Items listed in a dataset:
= = = =

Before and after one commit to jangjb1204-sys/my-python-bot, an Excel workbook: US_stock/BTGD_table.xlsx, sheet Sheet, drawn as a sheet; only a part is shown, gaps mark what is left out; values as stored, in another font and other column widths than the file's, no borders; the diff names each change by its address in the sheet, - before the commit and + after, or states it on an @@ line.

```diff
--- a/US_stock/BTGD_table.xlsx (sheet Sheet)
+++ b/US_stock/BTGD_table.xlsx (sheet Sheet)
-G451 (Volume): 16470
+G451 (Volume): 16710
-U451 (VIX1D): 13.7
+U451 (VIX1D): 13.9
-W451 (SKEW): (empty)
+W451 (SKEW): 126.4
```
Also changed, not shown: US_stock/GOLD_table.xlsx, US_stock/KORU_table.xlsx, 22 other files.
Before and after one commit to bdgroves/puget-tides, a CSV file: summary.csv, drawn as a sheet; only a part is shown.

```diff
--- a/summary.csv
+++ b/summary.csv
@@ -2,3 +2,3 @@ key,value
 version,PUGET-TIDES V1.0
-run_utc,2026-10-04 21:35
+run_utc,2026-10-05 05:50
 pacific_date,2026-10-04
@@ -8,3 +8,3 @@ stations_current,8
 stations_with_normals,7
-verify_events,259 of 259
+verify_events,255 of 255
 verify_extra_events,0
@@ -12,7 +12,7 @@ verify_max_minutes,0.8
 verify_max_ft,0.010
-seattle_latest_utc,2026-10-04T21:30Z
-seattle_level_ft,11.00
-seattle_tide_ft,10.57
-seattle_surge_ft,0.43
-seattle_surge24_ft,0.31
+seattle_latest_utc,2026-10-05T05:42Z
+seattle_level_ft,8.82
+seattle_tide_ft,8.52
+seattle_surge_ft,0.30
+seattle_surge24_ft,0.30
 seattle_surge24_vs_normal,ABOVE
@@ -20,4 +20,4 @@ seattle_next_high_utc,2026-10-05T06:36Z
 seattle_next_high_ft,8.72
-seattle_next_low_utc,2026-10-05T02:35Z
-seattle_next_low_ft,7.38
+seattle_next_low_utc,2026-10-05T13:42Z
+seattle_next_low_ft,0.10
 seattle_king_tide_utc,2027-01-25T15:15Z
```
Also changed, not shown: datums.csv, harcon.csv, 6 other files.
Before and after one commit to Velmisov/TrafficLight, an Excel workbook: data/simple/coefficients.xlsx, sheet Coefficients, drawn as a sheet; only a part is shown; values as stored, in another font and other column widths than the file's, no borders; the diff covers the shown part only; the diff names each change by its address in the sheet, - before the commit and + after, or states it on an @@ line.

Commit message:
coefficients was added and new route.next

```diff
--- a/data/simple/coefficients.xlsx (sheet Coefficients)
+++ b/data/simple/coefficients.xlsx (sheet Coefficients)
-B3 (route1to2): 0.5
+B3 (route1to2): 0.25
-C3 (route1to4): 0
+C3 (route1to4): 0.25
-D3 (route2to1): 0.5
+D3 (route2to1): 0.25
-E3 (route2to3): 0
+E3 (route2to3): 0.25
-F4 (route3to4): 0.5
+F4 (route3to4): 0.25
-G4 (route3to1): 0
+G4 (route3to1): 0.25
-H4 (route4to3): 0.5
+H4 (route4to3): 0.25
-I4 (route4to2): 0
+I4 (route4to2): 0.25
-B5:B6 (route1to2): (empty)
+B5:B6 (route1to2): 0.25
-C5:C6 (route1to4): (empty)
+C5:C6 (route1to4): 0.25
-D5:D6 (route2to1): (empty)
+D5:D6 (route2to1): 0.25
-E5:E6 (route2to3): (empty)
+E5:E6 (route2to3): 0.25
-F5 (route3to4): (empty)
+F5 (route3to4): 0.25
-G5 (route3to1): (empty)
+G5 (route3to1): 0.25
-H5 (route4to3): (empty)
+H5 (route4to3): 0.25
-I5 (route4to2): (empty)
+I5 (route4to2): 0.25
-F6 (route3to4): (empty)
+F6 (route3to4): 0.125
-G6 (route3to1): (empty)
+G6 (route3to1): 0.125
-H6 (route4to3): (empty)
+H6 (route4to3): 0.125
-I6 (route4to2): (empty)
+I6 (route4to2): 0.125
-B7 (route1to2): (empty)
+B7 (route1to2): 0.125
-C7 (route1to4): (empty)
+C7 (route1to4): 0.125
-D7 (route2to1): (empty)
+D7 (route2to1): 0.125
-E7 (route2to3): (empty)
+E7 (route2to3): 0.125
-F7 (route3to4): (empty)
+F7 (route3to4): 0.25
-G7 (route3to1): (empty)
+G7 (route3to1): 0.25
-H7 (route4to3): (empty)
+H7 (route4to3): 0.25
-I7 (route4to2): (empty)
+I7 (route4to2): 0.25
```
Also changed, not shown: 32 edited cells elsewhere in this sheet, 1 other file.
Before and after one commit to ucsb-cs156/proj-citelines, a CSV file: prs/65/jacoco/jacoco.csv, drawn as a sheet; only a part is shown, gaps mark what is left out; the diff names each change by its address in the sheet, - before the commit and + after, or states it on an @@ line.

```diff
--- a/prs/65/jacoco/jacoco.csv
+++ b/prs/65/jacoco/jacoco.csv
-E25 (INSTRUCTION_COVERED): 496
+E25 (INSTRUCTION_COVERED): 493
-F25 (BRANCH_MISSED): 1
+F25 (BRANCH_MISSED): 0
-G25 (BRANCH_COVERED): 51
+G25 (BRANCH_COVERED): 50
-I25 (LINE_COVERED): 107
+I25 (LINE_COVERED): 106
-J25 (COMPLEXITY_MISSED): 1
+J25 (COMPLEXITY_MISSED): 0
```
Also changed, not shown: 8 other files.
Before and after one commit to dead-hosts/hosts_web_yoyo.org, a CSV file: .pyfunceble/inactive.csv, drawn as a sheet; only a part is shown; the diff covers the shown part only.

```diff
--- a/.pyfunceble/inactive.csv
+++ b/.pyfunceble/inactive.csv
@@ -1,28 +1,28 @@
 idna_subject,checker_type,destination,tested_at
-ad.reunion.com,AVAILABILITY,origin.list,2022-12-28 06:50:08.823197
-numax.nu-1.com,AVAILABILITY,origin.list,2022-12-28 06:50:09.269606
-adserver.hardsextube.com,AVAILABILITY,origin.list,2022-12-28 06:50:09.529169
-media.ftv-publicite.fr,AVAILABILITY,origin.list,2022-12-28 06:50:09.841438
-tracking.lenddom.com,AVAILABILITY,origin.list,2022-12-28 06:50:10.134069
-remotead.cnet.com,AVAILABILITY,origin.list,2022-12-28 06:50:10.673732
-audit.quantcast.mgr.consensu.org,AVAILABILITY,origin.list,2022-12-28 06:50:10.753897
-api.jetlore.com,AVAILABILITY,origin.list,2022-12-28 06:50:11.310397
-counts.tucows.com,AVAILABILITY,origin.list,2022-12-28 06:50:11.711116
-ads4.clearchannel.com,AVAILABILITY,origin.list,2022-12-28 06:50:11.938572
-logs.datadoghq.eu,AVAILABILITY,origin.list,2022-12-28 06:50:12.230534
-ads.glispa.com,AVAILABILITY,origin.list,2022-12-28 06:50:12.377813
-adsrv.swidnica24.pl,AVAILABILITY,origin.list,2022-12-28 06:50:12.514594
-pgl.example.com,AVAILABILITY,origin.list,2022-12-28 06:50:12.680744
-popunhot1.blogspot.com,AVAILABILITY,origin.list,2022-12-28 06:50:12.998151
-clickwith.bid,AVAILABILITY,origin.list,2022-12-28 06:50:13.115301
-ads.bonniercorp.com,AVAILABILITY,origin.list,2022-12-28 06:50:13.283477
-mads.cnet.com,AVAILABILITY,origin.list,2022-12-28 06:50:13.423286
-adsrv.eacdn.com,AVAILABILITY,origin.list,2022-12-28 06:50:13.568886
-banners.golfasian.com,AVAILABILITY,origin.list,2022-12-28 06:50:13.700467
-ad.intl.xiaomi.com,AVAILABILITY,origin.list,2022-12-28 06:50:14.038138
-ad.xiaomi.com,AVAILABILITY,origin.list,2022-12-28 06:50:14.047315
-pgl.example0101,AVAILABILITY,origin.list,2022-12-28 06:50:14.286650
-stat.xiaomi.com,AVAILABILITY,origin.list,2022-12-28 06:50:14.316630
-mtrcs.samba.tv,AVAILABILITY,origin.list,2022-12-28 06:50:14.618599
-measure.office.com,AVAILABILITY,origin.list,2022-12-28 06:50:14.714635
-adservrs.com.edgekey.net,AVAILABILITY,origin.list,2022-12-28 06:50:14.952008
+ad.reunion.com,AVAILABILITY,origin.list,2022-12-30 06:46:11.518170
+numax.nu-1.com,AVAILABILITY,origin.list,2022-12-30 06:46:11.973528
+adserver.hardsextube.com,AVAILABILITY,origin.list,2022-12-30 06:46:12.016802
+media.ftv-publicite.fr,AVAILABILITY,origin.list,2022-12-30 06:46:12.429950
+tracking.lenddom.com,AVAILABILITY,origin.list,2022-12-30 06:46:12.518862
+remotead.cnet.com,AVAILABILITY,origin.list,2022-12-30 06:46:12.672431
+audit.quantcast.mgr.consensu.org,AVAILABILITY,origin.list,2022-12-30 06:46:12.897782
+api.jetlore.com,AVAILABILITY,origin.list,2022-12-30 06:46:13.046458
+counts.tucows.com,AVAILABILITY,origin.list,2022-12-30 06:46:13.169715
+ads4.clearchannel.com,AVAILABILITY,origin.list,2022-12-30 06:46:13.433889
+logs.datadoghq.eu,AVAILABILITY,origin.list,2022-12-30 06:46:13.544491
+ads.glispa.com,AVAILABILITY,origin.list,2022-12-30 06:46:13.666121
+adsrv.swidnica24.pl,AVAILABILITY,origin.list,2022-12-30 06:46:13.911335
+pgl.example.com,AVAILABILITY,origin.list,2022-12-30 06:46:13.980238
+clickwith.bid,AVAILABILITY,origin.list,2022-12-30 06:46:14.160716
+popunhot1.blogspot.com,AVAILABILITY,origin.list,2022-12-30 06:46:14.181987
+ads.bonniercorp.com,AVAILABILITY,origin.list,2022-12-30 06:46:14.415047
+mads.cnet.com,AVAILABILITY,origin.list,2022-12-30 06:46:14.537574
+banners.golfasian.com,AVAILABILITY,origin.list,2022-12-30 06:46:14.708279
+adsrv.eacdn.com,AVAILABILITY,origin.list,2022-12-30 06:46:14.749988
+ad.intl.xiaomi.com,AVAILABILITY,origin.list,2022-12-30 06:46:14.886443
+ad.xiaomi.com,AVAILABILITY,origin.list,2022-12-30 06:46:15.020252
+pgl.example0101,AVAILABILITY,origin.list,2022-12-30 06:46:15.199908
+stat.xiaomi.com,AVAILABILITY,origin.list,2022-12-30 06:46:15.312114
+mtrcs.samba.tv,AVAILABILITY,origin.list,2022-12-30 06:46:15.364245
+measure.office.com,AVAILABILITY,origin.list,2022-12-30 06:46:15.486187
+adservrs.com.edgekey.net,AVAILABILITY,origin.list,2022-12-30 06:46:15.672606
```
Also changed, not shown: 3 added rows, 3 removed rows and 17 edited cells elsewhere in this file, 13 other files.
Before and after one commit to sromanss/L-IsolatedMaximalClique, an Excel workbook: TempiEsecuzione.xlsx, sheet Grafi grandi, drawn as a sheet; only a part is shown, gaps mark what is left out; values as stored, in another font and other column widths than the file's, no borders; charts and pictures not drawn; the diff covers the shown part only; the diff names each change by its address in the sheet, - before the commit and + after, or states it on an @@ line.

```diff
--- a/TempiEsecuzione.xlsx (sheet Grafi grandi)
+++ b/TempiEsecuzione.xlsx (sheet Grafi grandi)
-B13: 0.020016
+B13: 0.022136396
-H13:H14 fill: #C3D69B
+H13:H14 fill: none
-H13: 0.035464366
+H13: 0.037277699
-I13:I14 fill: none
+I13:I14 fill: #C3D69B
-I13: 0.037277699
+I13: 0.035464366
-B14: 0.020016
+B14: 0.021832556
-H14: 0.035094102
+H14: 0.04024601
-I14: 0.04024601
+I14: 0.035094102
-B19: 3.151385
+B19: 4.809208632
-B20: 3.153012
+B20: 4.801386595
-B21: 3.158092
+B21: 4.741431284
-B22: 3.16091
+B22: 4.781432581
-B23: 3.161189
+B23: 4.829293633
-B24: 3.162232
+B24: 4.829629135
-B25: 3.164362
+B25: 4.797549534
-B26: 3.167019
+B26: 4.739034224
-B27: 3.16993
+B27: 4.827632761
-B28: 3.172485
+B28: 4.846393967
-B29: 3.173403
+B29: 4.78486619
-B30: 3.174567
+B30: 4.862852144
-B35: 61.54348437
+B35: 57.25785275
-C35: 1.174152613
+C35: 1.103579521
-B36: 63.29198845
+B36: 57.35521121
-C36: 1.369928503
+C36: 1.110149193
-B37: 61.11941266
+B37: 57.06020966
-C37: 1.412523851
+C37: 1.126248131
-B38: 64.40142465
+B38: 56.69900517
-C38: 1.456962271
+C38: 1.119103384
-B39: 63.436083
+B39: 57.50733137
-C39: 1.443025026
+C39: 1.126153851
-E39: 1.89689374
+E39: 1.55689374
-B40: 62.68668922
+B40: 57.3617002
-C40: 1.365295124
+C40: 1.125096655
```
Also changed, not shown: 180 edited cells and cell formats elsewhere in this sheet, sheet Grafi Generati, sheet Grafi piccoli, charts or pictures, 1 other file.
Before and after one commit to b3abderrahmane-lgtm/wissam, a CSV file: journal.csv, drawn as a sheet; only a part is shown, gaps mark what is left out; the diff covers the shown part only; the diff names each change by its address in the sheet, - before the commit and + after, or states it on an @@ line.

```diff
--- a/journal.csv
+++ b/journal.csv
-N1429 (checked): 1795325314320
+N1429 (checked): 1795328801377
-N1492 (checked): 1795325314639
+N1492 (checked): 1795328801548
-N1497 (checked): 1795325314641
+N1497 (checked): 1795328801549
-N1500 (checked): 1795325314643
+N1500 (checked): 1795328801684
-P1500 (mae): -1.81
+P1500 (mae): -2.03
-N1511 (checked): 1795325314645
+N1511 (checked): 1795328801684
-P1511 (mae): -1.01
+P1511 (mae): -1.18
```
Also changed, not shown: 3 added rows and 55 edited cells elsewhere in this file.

= = = =

Please find the lines in the data that contain the word "this" and copy them.

Also changed, not shown: 32 edited cells elsewhere in this sheet, 1 other file.
Also changed, not shown: 3 added rows, 3 removed rows and 17 edited cells elsewhere in this file, 13 other files.
Also changed, not shown: 180 edited cells and cell formats elsewhere in this sheet, sheet Grafi Generati, sheet Grafi piccoli, charts or pictures, 1 other file.
Also changed, not shown: 3 added rows and 55 edited cells elsewhere in this file.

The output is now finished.